=== DATASET CONTENT ===

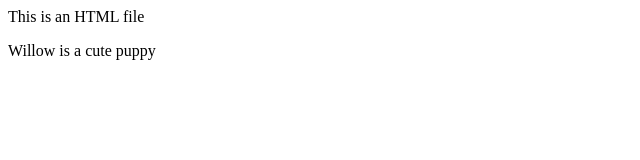
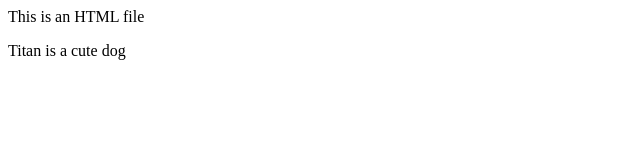
Before and after one commit to stevenbub/basic_repo, a plain HTML site: page index.html in a window 1280 px wide. Shown: the full height of the page, 0-640 px from the left. Drawn offline with Linux system fonts and the light colour scheme.

Commit message:
changed index from Willow to Titan

```diff
--- a/index.html
+++ b/index.html
@@ -4,6 +4,6 @@
 </head>
 <body>
 <p>This is an HTML file</p>
-<p>Willow is a cute puppy</p>
+<p>Titan is a cute dog </p>
 </body>
 </html>
```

===

** YOUR TASK **
From the first line to the last, retype the entries above exactly, minus the pictures.

** ANSWER TO THIS EXERCISE **
Before and after one commit to stevenbub/basic_repo, a plain HTML site: page index.html in a window 1280 px wide. Shown: the full height of the page, 0-640 px from the left. Drawn offline with Linux system fonts and the light colour scheme.

Commit message:
changed index from Willow to Titan

```diff
--- a/index.html
+++ b/index.html
@@ -4,6 +4,6 @@
 </head>
 <body>
 <p>This is an HTML file</p>
-<p>Willow is a cute puppy</p>
+<p>Titan is a cute dog </p>
 </body>
 </html>
```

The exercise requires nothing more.